Bell, the state's chief elections officer, issued a statement to that effect Wednesday after receiving a legal opinion from Utah Attorney General Mark Shurtleff.
"Electronic signatures will not be valid for the purposes of certifying an initiative or referendum for inclusion on a state ballot," Bell's office said.
Shurtleff, in a five-page analysis, said "My review and analysis of the statutory provisions indicates that the laws governing initiatives do not contemplate or allow for the use of electronic signatures."
Also, state law does not require that electronic signatures be accepted, Shurtleff added.
An attorney for one of the initiative groups passing petitions disagreed with the analysis and said the issue is likely headed to court.
"We see nothing in state law that prohibits the use of electronic signatures for these purposes," said David Irvine, an attorney who helped draft a comprehensive ethics initiative.
"This ought to be a non-issue," Irvine added. "But they'll force us into a court case -- and we're ready to go."
Under current statute, paper petitions are the only means to gather the 95,000 signatures needed -- 10 percent of those who voted in the last gubernatorial race -- by the April 15 deadline to get citizen legislation on the next general-election ballot.
Several measures aim to reach voters this November: the Fair Boundaries redistricting initiative, a broad ethics initiative sponsored by Utahns for Ethical Government, two measures put forward by The Peoples Right for campaign finance caps and a ban on personal use of campaign funds, and the Rings True Coalition's repeal of the single-rate income tax.
In late January, groups took their signature-gathering efforts online, arguing that since 2000, electronic signatures have been a secure, legal way to conduct business with the government.
The Lieutenant Governor's Office was mindful of those efforts in seeking an expedited opinion.
"We needed to make sure that people knew one way or another if those signatures were going to be counted," said Mark Thomas, Bell's office administrator. "We could have waited until April but there's a lot of people out there signing."
Irvine, who is working on UEG's ethics initiative, said Shurtleff's analysis came as no surprise.
"We expected nothing less of the Attorney General," Irvine said. "We understand and appreciate that he and the Lieutenant Governor's Office are under tremendous legislative pressure to 'kabosh' these initiatives."

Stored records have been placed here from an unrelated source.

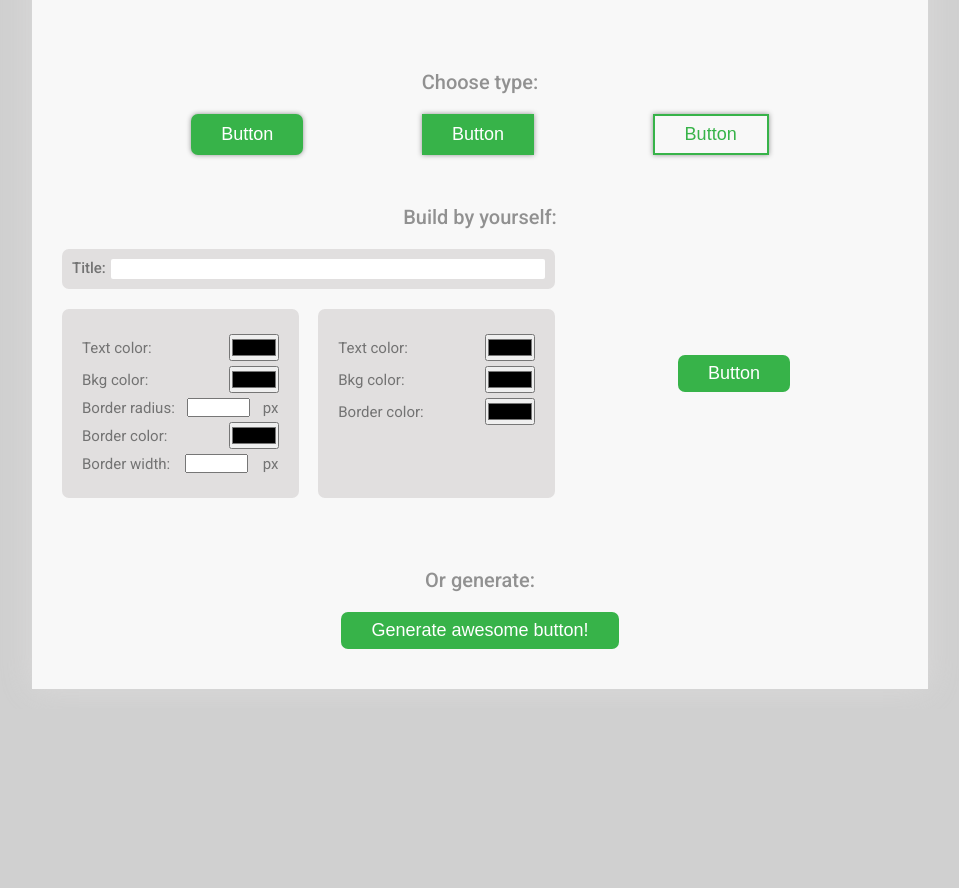
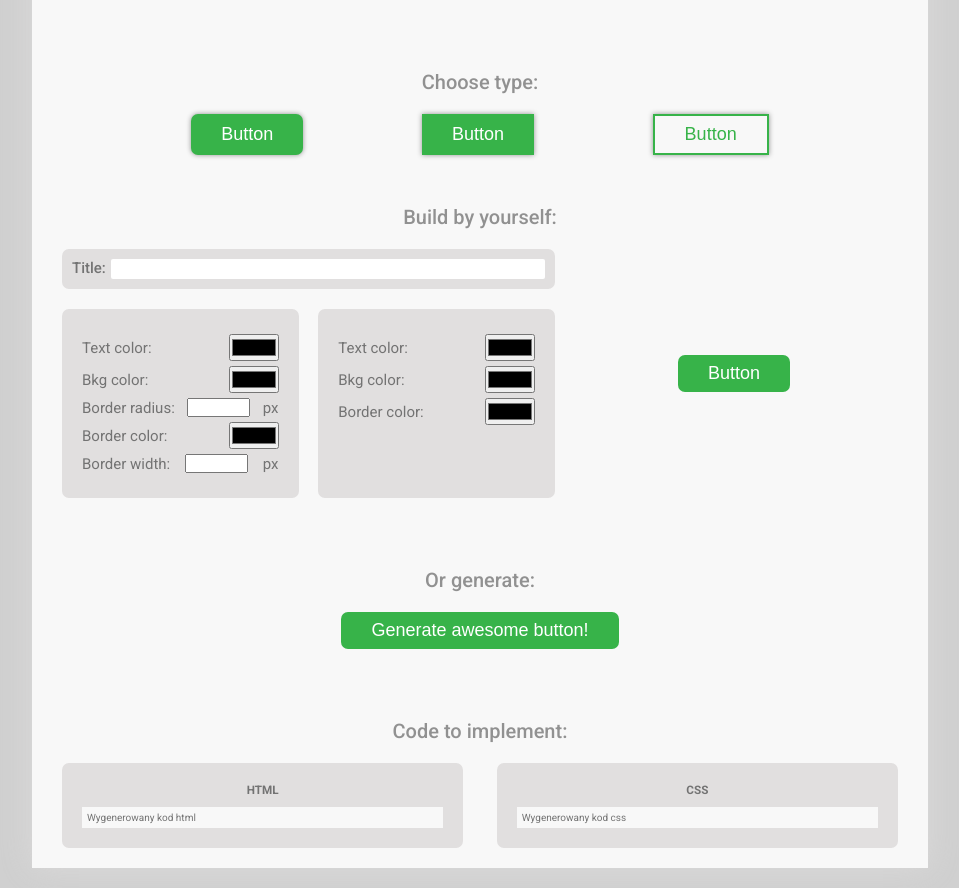
Before and after one commit to JohnyMielony07/buttonsBuilder, a website: page index.html in a window 1280 px wide. Shown: the part 142-1030 px from the top of the page, without its empty margins (160-1119 px from the left). Before the commit the page ends 851 px from the top, so only its background shows below. Drawn offline with Linux system fonts and the light colour scheme.

Commit message:
add and style containers for generated code

```diff
--- a/index.html
+++ b/index.html
@@ -1,5 +1,5 @@
 <!DOCTYPE html>
-<html lang="pl">
+<html lang="en">
 
 <head>
     <meta charset="UTF-8">
@@ -86,6 +86,23 @@
             <h2 class="secondary-title generate__title">Or generate:</h2>
             <button class="generate__button" id="generate-button">Generate awesome button!</button>
         </section>
+        <section class="code">
+            <h2 class="secondary-title code__title">Code to implement:</h2>
+            <div class="generated-code">
+                <div class="generated-code__container generated-code__container--html">
+                    <h3 class="generated-code__title">HTML</h3>
+                    <div class="generated-code__code generated-code__code--html">
+                        Wygenerowany kod html
+                     </div>
+                </div>
+                <div class="generated-code__container generated-code__container--css">
+                    <h3 class="generated-code__title">CSS</h3>
+                    <div class="generated-code__code generated-code__code--css">
+                            Wygenerowany kod css
+                    </div>
+                </div>
+            </div>
+        </section>
     </div>
 
 </body>
--- /dev/null
+++ b/sass/_code.scss
@@ -0,0 +1,35 @@
+.generated-code {
+    display: flex;
+    margin: 0 3rem;
+    justify-content: space-between;
+}
+
+.generated-code__container {
+    margin: 2rem 0;
+    padding: 2rem;
+    background-color: $color-primary-1;
+    border-radius: .7rem;
+    width: 48%;
+    box-sizing: border-box;
+}
+
+.generated-code__container--html {
+
+}
+
+.generated-code__container--css {
+
+
+}
+
+.generated-code__title {
+    text-align: center;
+    color: $color-dark-1;
+    padding-bottom: 1rem;
+}
+
+.generated-code__code {
+    background-color: $color-primary-2;
+    padding: .5rem;
+    color: $color-dark-1;
+}
--- a/sass/main.scss
+++ b/sass/main.scss
@@ -3,3 +3,4 @@
 @import "type-select";
 @import "builder";
 @import "generate";
+@import "code";
```
Also changed, not shown: css/style.css.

The UEG measure has been hotly contested by most state lawmakers, who are in the midst of advancing their own ethics reforms.
Shurtleff's arguments centered on statutory safeguards for the paper process. But Irvine believes the AG failed to ask the right questions.